Ok, ok, enough with the school maps already! But I do love this town planning one. That’s totally a subject that should be taught in school. Far too late to be teaching it at university- children should understand urban form from an early age. Imagine the cities we’d be living in if that was the case.
Dorfformen translates as ‘village form’ and here we see three forms in plan view and perspective. Google translate gives no clue as to the meaning of angerdorf, waldhfendorf or rundling- but really do we need one? The drawings are self-explanatory.
I bought this old school map at a Berlin flea market ; it now graces my drawing office. The colours and forms are so conducive to thinking about design. All drawing should be this good.
I bought this stereoscopic viewer in Berlin at a fantastic vintage shop called VEB Orange. VEB Orange is dedicated to showcasing East Germany of the 50s, 60s and 70s. That is my kind of shop!
The viewer – with its images of Baden Baden- was made as souvenirware. If you couldn’t visit the place, at least you could go with the help of kitschy, hand-coloured photographic images. Perhaps there is a slight intimation of boredom- that Baden Baden isn’t all it’s cracked up to be, and really East Berlin is much more scenic! Even the colour of the viewer is deliberately drab [although somewhat funky in shape.]
I like souvenirware- snowdomes, and those little TV sets that you peer into with a rotating wheel of images. No matter how many images you take whilst travelling- nothing can compare to the cliqued, static, dated and hilarious images of souvenirware.
German scale railway models
made in Berlin c. 1930-40s
Another flashback to my recent travels in Berlin – I couldn’t resist these miniature railway buildings.

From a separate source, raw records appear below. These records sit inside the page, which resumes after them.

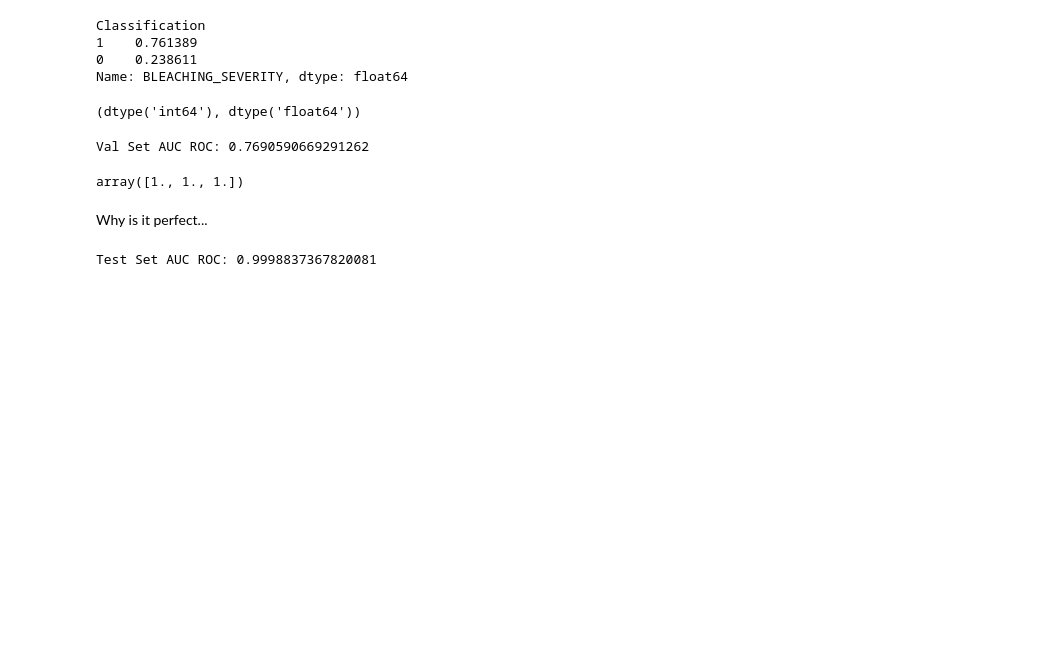
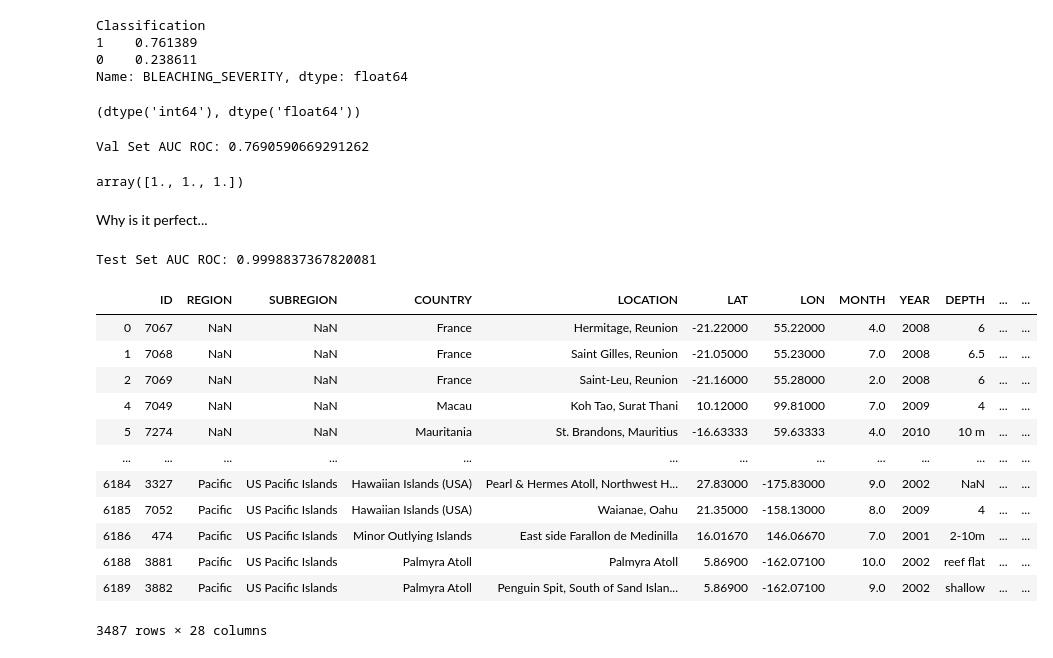
Before and after one commit to jeibloo/Coral-Death, a Jupyter notebook: notebooks/main.ipynb, the cells around one changed output. Cells and saved outputs as stored; diff of their text form; code cells hidden in the pictures; blank space fills up the shorter version.

```diff
--- a/notebooks/main.ipynb
+++ b/notebooks/main.ipynb
@@ -218,3 +218,20 @@ y_pred_proba = pipey.predict_proba(X_test)[:,1]
 print("Test Set AUC ROC: {}".format(roc_auc_score(y_test,y_pred_proba)))
 # %% [output]
 Test Set AUC ROC: 0.9998837367820081
+# %%
+### Let's make pretend future data.
+test
+# %% [output]
+|  | ID | REGION | SUBREGION | COUNTRY | LOCATION | LAT | LON | MONTH | YEAR | DEPTH | ... | ... |
+| 0 | 7067 | NaN | NaN | France | Hermitage, Reunion | -21.22000 | 55.22000 | 4.0 | 2008 | 6 | ... | ... |
+| 1 | 7068 | NaN | NaN | France | Saint Gilles, Reunion | -21.05000 | 55.23000 | 7.0 | 2008 | 6.5 | ... | ... |
+| 2 | 7069 | NaN | NaN | France | Saint-Leu, Reunion | -21.16000 | 55.28000 | 2.0 | 2008 | 6 | ... | ... |
+| 4 | 7049 | NaN | NaN | Macau | Koh Tao, Surat Thani | 10.12000 | 99.81000 | 7.0 | 2009 | 4 | ... | ... |
+| 5 | 7274 | NaN | NaN | Mauritania | St. Brandons, Mauritius | -16.63333 | 59.63333 | 4.0 | 2010 | 10 m | ... | ... |
+| ... | ... | ... | ... | ... | ... | ... | ... | ... | ... | ... | ... | ... |
+| 6184 | 3327 | Pacific | US Pacific Islands | Hawaiian Islands (USA) | Pearl & Hermes Atoll, Northwest H... | 27.83000 | -175.83000 | 9.0 | 2002 | NaN | ... | ... |
+| 6185 | 7052 | Pacific | US Pacific Islands | Hawaiian Islands (USA) | Waianae, Oahu | 21.35000 | -158.13000 | 8.0 | 2009 | 4 | ... | ... |
+| 6186 | 474 | Pacific | US Pacific Islands | Minor Outlying Islands | East side Farallon de Medinilla | 16.01670 | 146.06670 | 7.0 | 2001 | 2-10m | ... | ... |
+| 6188 | 3881 | Pacific | US Pacific Islands | Palmyra Atoll | Palmyra Atoll | 5.86900 | -162.07100 | 10.0 | 2002 | reef flat | ... | ... |
+| 6189 | 3882 | Pacific | US Pacific Islands | Palmyra Atoll | Penguin Spit, South of Sand Islan... | 5.86900 | -162.07100 | 9.0 | 2002 | shallow | ... | ... |
+3487 rows × 28 columns
```
Also changed, not shown: 3 other files.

So German – so 40s- so cute. So finely crafted and so fragile. They survived being packed and shipped back to us in various bits of clothing- and now sit very happily on top of a dresser.
I was interested to note that Berliners don’t seem to place the same value on vintage things – and particularly ‘German’ vintage things -that I do. Perhaps it has to do with the city still being under renewal and finding its final form. The things I love and collect- bakelite, school maps, mid-century pottery – I found them all and more. And these railways model buildings are so detailed and so- so- German.
West Germany vases, made in Berlin 1960s Goebel Thumper Disney figurine, made in West Germany 1960s
Here are some of the retro pieces I bought in Berlin. The West Germany studio pottery, both vases – are now very collectible [check out www.fat-lava.com] and it was nice to be able to buy these pieces in their country of origin.
Similarly, I found that anything by Goebel is also very collectible. I do love Thumper figurines [he crops up in a couple of my past posts as a styling device] and was thrilled to find this red one; I only found two West Germany vases and needed another red pottery piece for their display.
Retro shopping in Berlin is by way of a couple of ‘Antik’ shops, and flea markets- in public parks on the weekends. As we were staying in Mitte, we took in the Arkonaplatz Flea Market – which was so huge we visited twice on successive Sundays to see it all. I highly recommend it. I spent a nice morning sorting through hundreds of boxes for treasures. And treasures I found!